Every entry must be given again exactly. Include no pictures.

Web document revisions:
+ + + + + + +

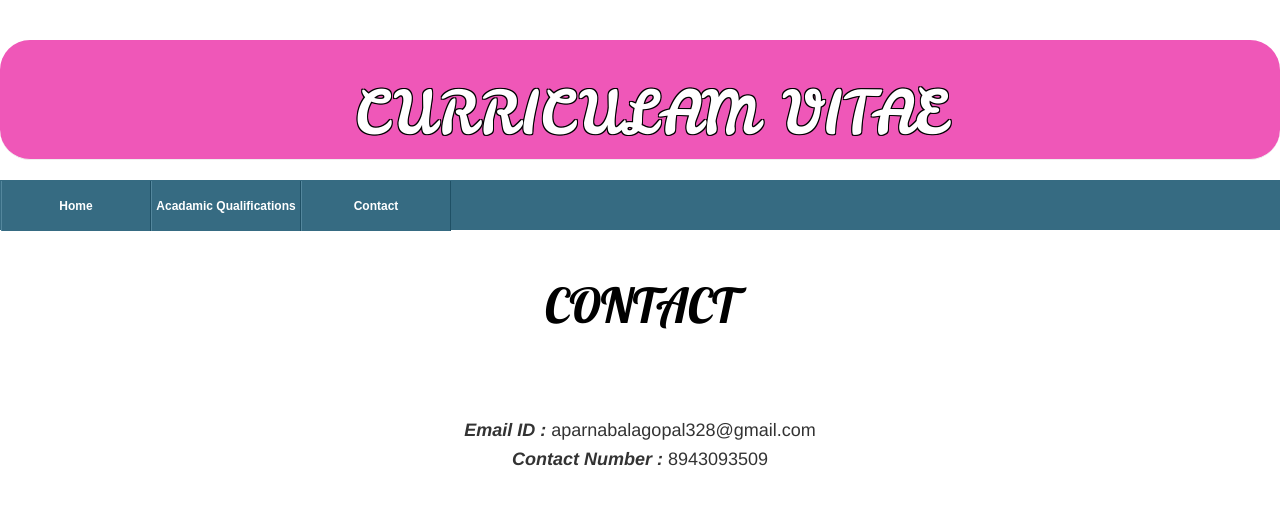
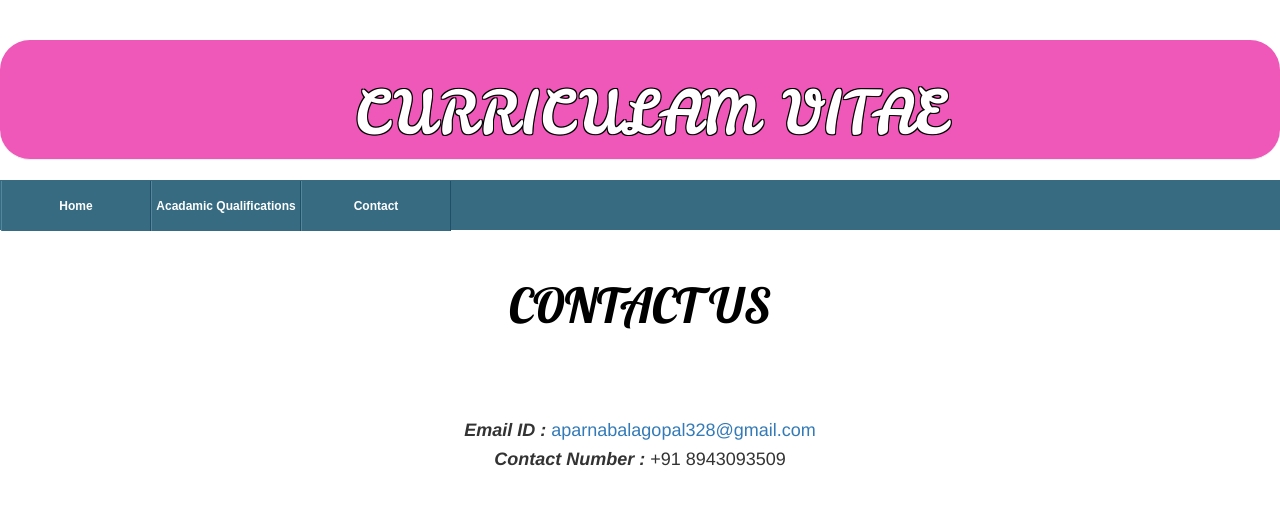
Before and after one commit to AparnaBalagopal/resume-blog, a Django app: page /contact/ in a window 1280 px wide. Shown: the top 505 px of the page. Run offline with Django 3.2, Linux system fonts and the light colour scheme; parts of the project's set-up code (start-up, migrations or seed data) failed here and were passed over; some libraries are stand-ins or nearby versions.

Commit message:
change contact page

```diff
--- a/biodata/templates/biodata/contact.html
+++ b/biodata/templates/biodata/contact.html
@@ -3,8 +3,8 @@
 
 {% block content %}
 <div class="contact">
-<center><h1><br><br><font size="50"> CONTACT</h1></center></div>
-<br><center><h4><b><i>Email ID : </i></b>aparnabalagopal328@gmail.com</h4>
-<h4><b><i>Contact Number : </i></b>8943093509</h4>
+<center><h1><br><br><font size="50"> CONTACT US</h1></center></div>
+<br><center><h4><b><i>Email ID : </i></b><a href="#">aparnabalagopal328@gmail.com</h4></a>
+<h4><b><i>Contact Number : </i></b>+91 8943093509</h4>
 </center>
 {% endblock %}
```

+ + + + + + +

◆ **Task solution**
Before and after one commit to AparnaBalagopal/resume-blog, a Django app: page /contact/ in a window 1280 px wide. Shown: the top 505 px of the page. Run offline with Django 3.2, Linux system fonts and the light colour scheme; parts of the project's set-up code (start-up, migrations or seed data) failed here and were passed over; some libraries are stand-ins or nearby versions.

Commit message:
change contact page

```diff
--- a/biodata/templates/biodata/contact.html
+++ b/biodata/templates/biodata/contact.html
@@ -3,8 +3,8 @@
 
 {% block content %}
 <div class="contact">
-<center><h1><br><br><font size="50"> CONTACT</h1></center></div>
-<br><center><h4><b><i>Email ID : </i></b>aparnabalagopal328@gmail.com</h4>
-<h4><b><i>Contact Number : </i></b>8943093509</h4>
+<center><h1><br><br><font size="50"> CONTACT US</h1></center></div>
+<br><center><h4><b><i>Email ID : </i></b><a href="#">aparnabalagopal328@gmail.com</h4></a>
+<h4><b><i>Contact Number : </i></b>+91 8943093509</h4>
 </center>
 {% endblock %}
```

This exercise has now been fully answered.